We then moved to Texas and lived for eight years in a number of other parks, but my teenage years were spent living in a suburb. I really missed living in the outdoors, so I studied park management in Colorado and soon started working for the National Park Service.
You’re now living in NZ and working for DOC full time – how did that happen?
I came here on holiday with my parents in 2013 and it completely changed my life. When I got back to the US, I spent the whole summer trying to get a job with DOC and ended up doing three seasons working as a hut warden on the Abel Tasman Coast Track and the Heaphy Track. I’d work six months for DOC and then head back to the US to work for the Park Service.
How is being a park ranger in NZ different from the US?
One big difference is the lack of law enforcement in national parks here. In the US, they take on the role of the police in the parks. Another difference is interpretation. In the US you can spend your entire career working as an interpretation ranger, engaging with visitors to help them learn more about the wildlife and the park. That’s not so big in New Zealand – DOC doesn’t have as much of a public presence. I think that’s something that’s needed here, and it’s something DOC is working to change. I’m keen to work as an interpretation ranger in Fiordland in the future.
You spent five months at Lake Roe Hut on the Dusky Track studying rock wren. What was that experience like?
The location is incredible. The hut is just above the bushline, surrounded by beech trees and it’s a landscape of water. You look down onto Lake Laffy and Lake Bright and every small depression seems to hold water.
The hut doesn’t get many people through it, but over the holiday period it was sometimes over capacity, which can make it hard to get your work done – there was only one night I had to move bunks due to a snorer. I enjoyed the opportunity to talk with people about the work. It makes me value what I’m doing a lot more when I’m able to tell someone about it, and people would get really jazzed hearing about it.
What was a typical day like?

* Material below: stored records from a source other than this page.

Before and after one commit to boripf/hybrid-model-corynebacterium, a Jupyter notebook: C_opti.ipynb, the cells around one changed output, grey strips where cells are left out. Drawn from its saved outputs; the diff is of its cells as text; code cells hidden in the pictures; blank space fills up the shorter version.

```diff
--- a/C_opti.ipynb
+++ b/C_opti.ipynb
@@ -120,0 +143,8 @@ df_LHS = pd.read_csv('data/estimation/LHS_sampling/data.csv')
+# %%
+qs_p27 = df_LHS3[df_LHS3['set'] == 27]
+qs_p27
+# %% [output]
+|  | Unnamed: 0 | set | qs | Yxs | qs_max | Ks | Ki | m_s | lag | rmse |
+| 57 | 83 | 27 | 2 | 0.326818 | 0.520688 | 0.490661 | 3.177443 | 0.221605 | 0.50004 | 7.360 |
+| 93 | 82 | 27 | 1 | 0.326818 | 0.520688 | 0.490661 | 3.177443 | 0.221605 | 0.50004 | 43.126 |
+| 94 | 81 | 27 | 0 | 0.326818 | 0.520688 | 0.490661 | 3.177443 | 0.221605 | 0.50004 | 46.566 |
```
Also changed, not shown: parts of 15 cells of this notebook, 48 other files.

First, we had to find rock wren nests. The best way to find them is to offer a bird a feather. If the wren is nesting, it will grab it and take it right back to its nest. As long as you can track the bird, you’ll find the nest.
Once we found a nest, we would return each day to monitor it. Each morning it would take about an hour to reach the first nest, walking almost entirely off track, through tussock, scrub and boulders. We would stake out a nest for long enough to observe their nesting habits. Sometimes that would take 15 minutes or two-and-a-half hours. Then we would walk to the next nest.
You become very invested in the work. Once, after a weekend, we came back and found one nest was empty – it was likely predated. It was such a sad feeling, knowing how much effort the birds had put into building the nest, incubating the eggs, feeding the chicks. It was pretty emotional, but overall it’s the most enjoyable field position I’ve ever had.
Crystal Brindle is giving a talk about life as a DOC ranger and her experience monitoring rock wren at the NZ Mountain Film and Book Festival in Wanaka on Sunday July 1. Info: www.mountainfilm.nz